*Action item*:
In the records below, tally the lines that contain the word "SPEC" and give only that number.

Before and after images:

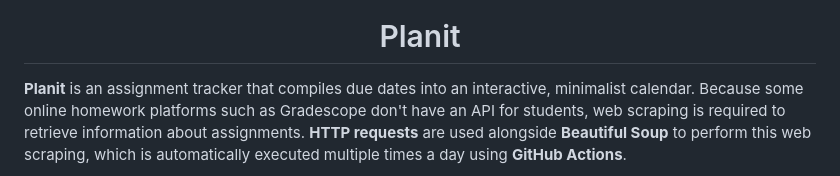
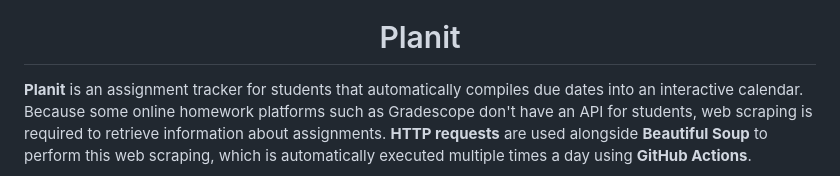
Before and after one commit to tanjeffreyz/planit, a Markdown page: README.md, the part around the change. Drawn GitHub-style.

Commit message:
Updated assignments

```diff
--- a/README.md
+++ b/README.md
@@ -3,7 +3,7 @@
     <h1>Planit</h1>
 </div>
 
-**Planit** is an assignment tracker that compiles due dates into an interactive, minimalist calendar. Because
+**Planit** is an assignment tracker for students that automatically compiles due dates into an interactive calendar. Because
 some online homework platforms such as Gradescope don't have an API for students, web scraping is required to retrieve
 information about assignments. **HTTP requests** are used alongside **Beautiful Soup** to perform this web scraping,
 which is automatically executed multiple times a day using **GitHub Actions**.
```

--

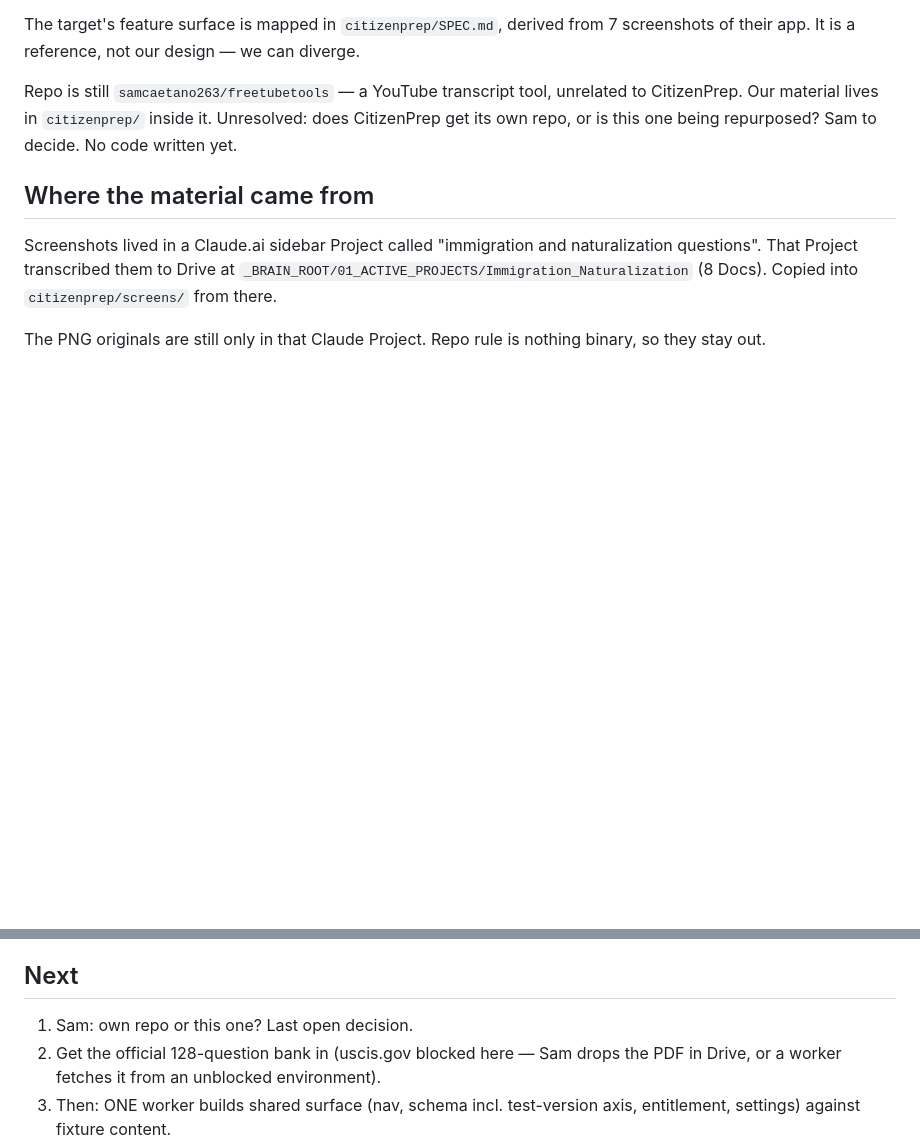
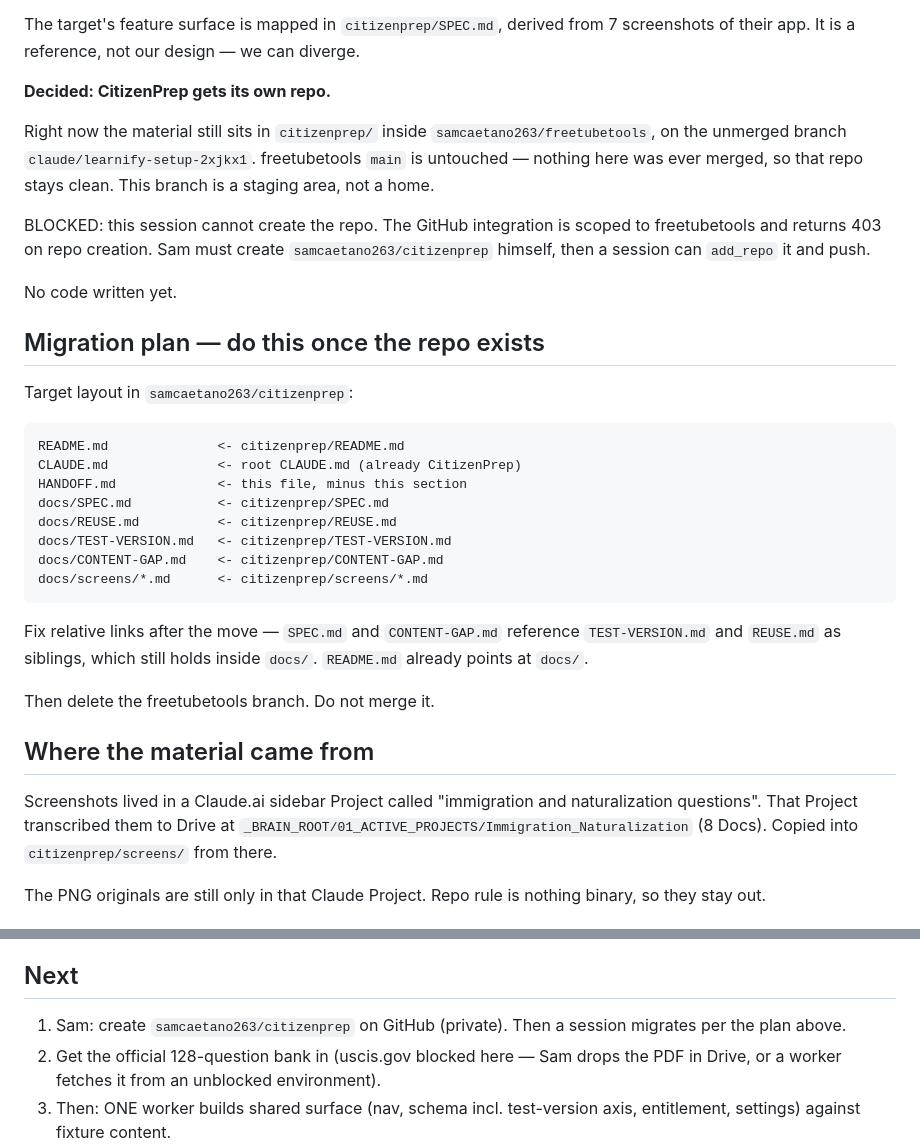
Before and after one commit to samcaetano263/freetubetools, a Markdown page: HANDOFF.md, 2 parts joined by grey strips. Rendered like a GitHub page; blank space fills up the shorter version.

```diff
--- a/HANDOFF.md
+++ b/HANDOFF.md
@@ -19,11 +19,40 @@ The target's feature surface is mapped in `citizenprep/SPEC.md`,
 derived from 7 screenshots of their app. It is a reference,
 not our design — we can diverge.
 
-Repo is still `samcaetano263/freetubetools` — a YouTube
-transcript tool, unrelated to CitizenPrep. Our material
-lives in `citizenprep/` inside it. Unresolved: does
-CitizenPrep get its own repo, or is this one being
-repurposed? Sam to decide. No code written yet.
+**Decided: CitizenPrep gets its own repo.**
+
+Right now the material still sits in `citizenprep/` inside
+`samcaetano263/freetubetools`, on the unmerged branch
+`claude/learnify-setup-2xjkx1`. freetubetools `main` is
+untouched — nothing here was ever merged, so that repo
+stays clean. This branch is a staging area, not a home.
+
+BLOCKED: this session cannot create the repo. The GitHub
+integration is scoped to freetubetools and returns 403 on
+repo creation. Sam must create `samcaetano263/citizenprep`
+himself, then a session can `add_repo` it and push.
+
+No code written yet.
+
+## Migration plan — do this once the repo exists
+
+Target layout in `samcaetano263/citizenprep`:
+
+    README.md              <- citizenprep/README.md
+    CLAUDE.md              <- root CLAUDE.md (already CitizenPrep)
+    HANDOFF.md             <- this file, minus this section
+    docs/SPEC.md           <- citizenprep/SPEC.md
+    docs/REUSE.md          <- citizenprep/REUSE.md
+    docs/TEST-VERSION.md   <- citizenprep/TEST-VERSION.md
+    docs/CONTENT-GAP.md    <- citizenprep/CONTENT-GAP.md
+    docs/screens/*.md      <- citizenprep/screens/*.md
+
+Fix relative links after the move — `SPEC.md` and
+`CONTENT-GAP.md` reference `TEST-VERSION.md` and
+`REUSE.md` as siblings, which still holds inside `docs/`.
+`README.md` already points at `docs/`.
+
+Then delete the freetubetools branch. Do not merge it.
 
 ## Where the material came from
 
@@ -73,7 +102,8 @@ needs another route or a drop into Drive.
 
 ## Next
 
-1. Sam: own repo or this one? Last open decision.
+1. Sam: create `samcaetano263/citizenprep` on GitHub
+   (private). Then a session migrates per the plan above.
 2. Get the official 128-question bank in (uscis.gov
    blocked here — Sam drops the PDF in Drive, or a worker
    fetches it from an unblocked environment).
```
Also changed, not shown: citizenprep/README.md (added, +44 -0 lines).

*Result of the task*:
3